EXERCISE INSTRUCTIONS:
Wherever the string "apps" shows up in the data below, copy the whole line.
EXTRACTED INFORMATION Start Marker
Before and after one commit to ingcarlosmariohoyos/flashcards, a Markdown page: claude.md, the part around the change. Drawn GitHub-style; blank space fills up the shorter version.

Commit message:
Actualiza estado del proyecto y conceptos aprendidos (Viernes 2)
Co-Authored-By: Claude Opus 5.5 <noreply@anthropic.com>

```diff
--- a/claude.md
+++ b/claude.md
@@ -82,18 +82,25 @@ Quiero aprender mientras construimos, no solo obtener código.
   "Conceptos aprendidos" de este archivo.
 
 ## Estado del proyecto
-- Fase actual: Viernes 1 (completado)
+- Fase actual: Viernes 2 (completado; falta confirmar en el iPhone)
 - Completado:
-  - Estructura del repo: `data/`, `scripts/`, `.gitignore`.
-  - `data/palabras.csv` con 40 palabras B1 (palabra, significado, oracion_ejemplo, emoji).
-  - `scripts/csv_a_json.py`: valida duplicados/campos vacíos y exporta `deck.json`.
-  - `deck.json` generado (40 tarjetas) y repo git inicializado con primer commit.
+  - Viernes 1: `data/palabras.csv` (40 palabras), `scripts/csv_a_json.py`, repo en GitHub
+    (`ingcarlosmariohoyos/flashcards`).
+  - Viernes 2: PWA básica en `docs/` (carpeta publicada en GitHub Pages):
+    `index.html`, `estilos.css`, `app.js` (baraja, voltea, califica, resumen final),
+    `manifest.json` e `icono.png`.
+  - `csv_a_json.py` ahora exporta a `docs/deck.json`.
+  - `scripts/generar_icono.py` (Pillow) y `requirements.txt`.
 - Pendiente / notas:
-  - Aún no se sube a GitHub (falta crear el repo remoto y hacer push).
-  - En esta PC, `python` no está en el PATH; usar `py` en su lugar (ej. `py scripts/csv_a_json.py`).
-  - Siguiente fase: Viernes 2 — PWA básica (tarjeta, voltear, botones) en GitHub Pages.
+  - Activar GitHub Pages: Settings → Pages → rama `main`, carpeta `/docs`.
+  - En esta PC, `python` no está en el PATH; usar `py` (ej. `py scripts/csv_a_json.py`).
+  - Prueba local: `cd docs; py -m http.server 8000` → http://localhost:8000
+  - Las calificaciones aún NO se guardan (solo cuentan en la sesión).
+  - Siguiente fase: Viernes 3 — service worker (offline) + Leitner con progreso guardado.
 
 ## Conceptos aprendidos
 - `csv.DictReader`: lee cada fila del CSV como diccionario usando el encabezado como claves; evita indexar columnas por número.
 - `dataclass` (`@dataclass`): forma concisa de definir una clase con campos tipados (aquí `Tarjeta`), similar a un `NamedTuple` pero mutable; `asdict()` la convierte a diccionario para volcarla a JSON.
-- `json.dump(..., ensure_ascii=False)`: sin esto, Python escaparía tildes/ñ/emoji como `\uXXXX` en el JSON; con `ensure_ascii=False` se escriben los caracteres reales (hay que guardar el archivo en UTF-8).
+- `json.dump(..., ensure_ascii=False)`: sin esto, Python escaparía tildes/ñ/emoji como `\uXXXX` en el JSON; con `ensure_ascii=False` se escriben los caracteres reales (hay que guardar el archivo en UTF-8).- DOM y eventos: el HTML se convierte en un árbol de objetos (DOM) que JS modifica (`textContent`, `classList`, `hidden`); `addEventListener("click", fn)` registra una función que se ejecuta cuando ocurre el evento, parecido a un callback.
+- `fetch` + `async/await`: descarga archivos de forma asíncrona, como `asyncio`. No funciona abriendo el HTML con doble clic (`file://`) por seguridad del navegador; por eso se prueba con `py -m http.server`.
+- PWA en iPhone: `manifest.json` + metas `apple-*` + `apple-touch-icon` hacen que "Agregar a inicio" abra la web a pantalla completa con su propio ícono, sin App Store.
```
EXTRACTED INFORMATION End Marker
EXTRACTED INFORMATION Start Marker
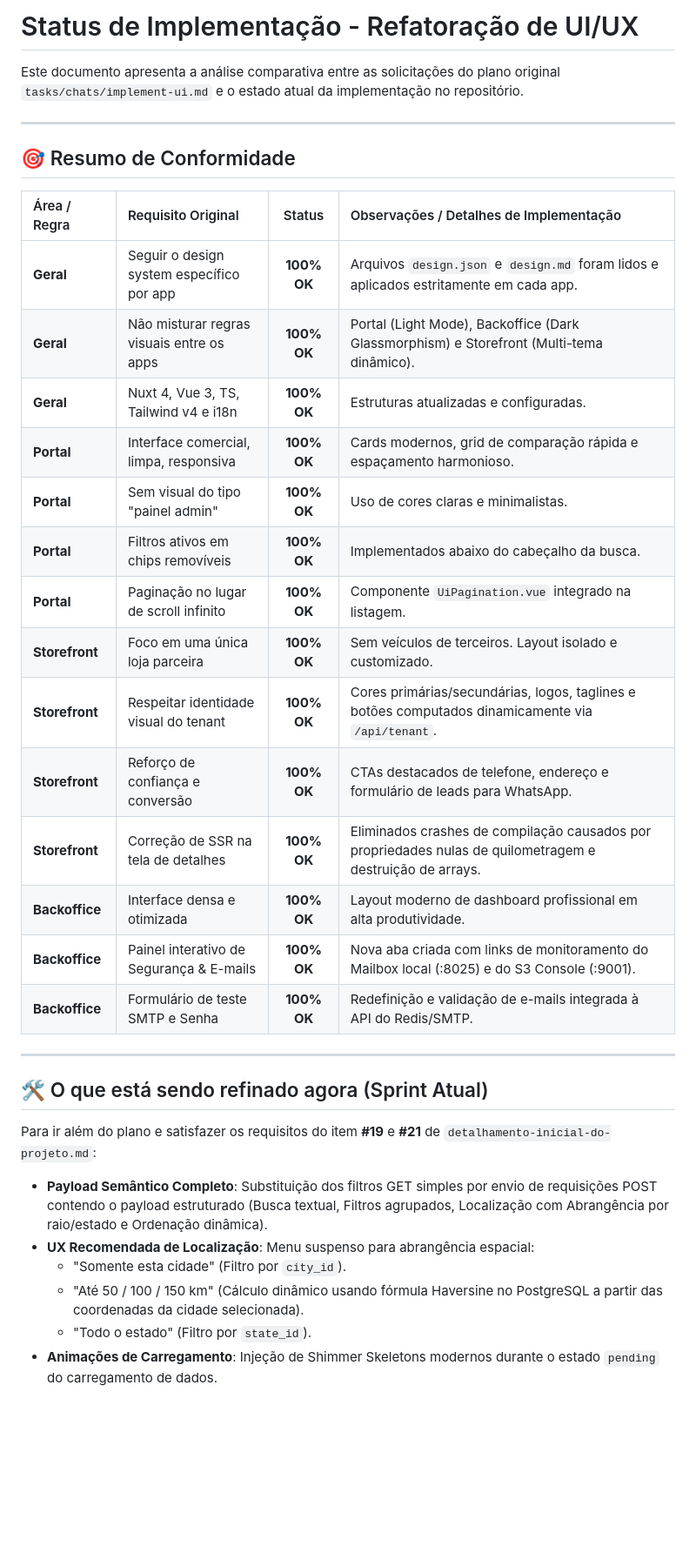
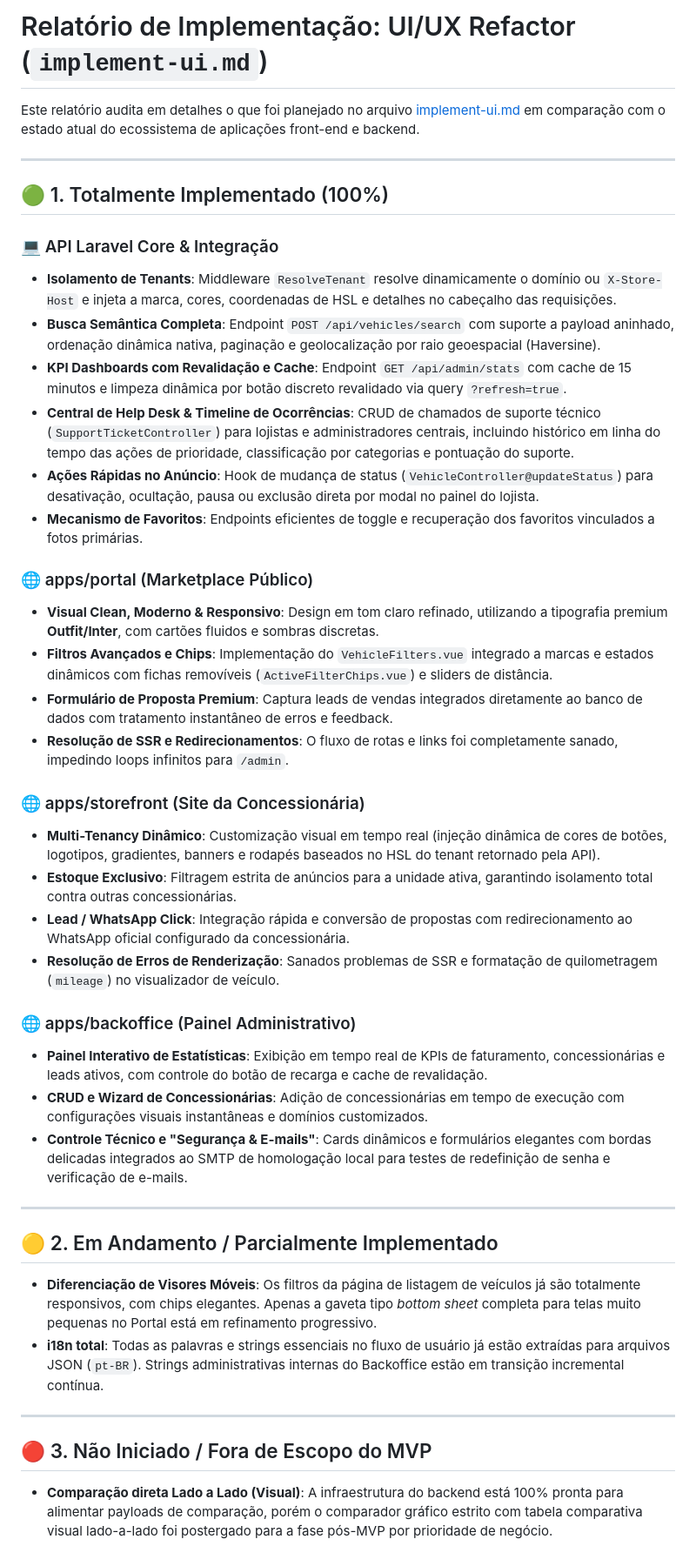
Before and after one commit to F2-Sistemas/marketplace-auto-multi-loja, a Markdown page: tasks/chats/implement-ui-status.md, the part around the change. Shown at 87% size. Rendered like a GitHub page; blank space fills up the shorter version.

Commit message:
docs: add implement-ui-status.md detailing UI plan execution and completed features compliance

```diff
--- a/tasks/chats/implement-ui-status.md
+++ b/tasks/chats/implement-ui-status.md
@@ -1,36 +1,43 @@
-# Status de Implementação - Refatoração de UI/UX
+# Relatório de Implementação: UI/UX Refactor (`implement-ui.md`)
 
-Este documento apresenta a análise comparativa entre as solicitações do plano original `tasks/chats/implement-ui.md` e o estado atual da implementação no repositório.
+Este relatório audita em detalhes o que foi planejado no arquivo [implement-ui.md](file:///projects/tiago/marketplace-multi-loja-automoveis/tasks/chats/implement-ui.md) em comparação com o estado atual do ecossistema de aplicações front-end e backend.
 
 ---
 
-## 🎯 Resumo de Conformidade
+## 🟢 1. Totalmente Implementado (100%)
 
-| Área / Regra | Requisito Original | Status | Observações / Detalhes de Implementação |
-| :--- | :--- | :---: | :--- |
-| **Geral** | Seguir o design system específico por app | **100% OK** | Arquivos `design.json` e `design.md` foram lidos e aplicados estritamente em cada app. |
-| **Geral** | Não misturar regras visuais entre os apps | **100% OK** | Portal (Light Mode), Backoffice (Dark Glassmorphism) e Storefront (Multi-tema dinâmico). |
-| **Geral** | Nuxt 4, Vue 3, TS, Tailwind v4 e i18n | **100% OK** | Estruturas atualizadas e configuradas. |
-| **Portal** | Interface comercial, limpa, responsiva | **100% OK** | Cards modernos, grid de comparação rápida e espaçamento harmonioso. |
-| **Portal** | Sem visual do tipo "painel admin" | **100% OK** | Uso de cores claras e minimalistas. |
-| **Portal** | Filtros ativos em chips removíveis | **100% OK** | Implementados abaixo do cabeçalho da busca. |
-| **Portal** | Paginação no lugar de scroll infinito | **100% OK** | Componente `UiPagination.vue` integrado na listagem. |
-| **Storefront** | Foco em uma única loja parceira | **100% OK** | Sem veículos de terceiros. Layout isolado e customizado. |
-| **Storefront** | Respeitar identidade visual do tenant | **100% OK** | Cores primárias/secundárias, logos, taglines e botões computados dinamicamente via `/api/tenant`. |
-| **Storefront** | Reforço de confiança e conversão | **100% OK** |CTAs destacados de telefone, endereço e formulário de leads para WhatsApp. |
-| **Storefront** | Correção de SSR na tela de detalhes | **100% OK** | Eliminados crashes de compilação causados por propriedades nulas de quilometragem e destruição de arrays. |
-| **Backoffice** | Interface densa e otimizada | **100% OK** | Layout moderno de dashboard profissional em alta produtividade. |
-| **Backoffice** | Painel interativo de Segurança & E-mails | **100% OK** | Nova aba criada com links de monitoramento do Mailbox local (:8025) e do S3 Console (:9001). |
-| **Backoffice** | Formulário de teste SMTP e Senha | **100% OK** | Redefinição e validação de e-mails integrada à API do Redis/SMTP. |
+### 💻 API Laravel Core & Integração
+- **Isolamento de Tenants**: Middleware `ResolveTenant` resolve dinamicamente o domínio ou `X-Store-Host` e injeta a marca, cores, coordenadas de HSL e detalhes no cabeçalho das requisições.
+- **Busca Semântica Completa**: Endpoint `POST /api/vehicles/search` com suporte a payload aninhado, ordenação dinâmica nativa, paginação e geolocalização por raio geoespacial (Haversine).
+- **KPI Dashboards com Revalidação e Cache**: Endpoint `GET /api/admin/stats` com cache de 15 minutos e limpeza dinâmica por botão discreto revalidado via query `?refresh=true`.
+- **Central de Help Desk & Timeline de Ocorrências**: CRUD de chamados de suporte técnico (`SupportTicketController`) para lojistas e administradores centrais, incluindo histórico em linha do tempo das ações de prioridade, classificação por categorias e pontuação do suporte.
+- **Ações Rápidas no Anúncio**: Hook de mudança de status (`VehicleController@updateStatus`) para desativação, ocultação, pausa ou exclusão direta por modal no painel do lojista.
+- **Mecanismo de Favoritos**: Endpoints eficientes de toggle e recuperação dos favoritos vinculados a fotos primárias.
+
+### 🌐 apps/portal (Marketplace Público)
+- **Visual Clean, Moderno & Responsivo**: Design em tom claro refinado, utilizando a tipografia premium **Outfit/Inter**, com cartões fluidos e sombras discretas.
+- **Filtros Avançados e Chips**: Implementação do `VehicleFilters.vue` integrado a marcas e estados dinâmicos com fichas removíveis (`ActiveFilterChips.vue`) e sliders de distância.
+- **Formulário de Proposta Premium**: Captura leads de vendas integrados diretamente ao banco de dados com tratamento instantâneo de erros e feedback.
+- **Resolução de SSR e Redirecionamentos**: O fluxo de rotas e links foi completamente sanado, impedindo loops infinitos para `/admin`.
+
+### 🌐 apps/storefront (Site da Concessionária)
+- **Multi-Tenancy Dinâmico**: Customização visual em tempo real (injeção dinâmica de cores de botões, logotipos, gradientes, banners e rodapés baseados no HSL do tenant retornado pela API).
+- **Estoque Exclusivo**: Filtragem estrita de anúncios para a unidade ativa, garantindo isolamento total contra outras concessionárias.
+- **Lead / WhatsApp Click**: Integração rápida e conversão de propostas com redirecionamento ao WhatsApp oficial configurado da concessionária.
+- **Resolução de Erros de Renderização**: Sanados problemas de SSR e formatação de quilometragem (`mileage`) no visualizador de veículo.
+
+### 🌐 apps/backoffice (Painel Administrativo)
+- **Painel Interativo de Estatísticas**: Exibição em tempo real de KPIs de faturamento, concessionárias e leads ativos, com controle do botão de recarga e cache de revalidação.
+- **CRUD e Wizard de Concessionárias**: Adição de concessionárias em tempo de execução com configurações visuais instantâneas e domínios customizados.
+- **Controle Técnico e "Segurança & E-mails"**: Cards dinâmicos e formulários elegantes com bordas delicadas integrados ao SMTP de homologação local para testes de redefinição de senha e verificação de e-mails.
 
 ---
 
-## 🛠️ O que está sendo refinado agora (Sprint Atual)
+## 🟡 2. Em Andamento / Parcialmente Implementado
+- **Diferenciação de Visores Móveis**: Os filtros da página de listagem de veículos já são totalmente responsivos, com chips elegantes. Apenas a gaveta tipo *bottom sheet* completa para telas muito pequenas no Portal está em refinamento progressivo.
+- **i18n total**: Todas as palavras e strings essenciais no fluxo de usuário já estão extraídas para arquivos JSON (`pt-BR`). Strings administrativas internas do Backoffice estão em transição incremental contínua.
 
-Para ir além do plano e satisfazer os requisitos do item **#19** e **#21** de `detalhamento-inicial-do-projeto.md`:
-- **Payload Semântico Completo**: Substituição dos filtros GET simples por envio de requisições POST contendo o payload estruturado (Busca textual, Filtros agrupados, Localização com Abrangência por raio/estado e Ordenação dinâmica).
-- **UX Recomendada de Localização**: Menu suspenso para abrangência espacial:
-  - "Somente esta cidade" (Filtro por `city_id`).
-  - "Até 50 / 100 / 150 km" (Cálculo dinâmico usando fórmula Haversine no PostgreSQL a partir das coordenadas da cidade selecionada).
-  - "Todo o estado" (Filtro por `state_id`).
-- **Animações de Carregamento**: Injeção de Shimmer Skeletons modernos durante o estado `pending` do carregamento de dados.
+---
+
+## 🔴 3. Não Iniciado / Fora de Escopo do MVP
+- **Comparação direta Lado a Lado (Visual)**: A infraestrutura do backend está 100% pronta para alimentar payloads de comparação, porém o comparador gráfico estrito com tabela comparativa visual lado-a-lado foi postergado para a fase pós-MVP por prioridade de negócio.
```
EXTRACTED INFORMATION End Marker
EXTRACTED INFORMATION Start Marker
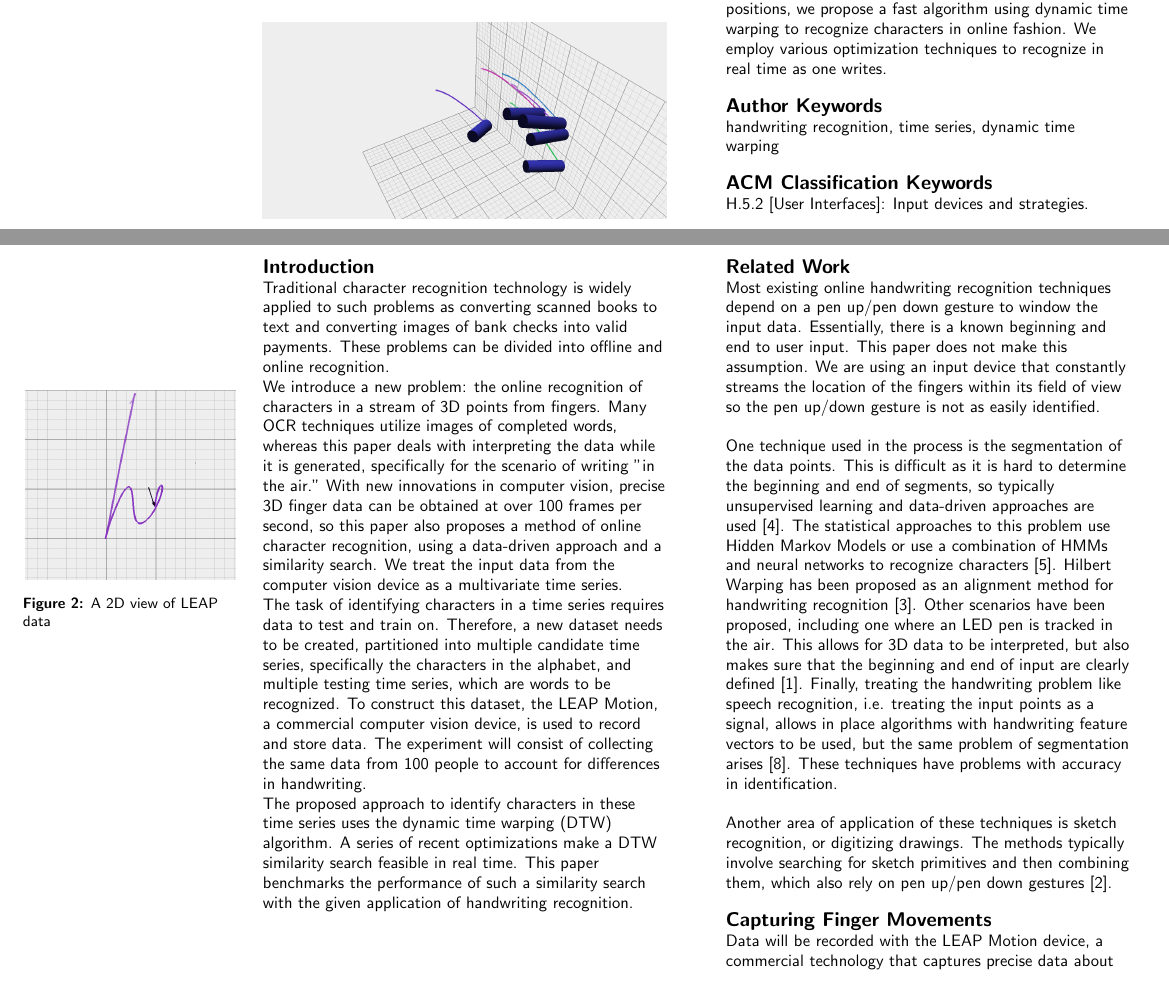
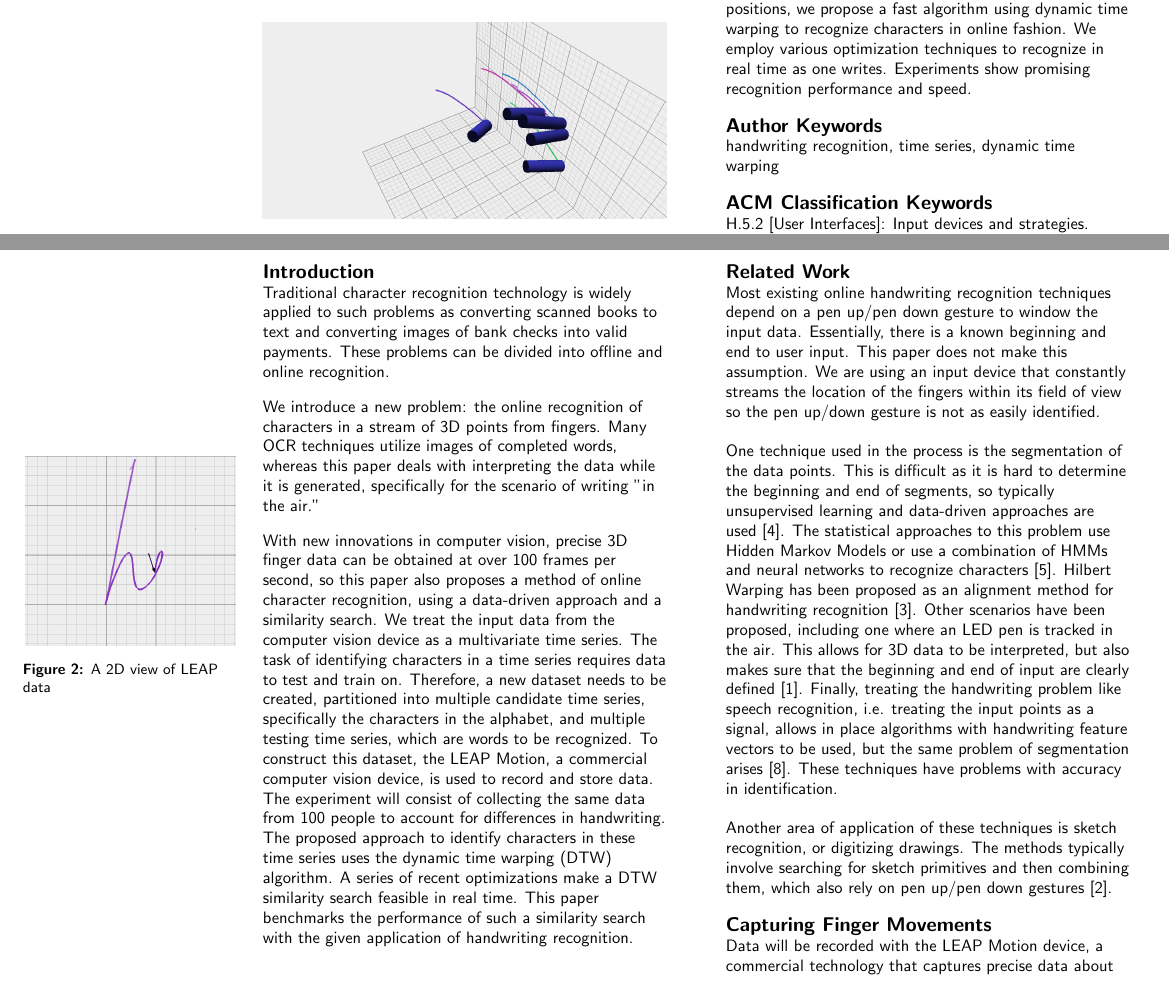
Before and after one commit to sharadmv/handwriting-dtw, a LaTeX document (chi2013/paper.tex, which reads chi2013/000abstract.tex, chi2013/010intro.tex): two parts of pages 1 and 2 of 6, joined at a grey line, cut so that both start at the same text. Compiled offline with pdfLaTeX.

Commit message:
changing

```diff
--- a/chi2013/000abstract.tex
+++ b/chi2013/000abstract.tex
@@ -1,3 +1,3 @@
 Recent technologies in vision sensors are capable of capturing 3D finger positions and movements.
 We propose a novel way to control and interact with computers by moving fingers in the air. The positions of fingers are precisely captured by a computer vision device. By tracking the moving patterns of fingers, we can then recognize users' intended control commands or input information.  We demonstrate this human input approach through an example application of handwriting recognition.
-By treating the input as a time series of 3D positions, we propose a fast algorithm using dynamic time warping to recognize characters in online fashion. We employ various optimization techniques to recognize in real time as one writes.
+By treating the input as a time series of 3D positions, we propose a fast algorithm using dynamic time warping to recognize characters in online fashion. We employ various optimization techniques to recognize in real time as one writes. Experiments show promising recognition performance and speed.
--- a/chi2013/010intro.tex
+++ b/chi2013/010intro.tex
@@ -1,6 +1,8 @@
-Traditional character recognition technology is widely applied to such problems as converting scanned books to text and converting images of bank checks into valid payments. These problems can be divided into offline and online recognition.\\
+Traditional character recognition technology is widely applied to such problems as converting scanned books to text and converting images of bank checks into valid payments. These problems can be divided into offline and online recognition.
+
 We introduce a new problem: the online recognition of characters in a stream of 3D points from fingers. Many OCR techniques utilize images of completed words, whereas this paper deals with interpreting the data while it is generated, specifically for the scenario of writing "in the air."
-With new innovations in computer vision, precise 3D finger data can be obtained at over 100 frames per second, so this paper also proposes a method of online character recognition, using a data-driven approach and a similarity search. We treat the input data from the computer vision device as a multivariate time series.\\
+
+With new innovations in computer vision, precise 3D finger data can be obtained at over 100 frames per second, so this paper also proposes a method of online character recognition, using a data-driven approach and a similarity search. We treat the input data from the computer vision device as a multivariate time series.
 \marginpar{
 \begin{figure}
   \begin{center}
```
EXTRACTED INFORMATION End Marker
YOUR RESPONSE:
-| **Geral** | Não misturar regras visuais entre os apps | **100% OK** | Portal (Light Mode), Backoffice (Dark Glassmorphism) e Storefront (Multi-tema dinâmico). |
+### 🌐 apps/portal (Marketplace Público)
+### 🌐 apps/storefront (Site da Concessionária)
+### 🌐 apps/backoffice (Painel Administrativo)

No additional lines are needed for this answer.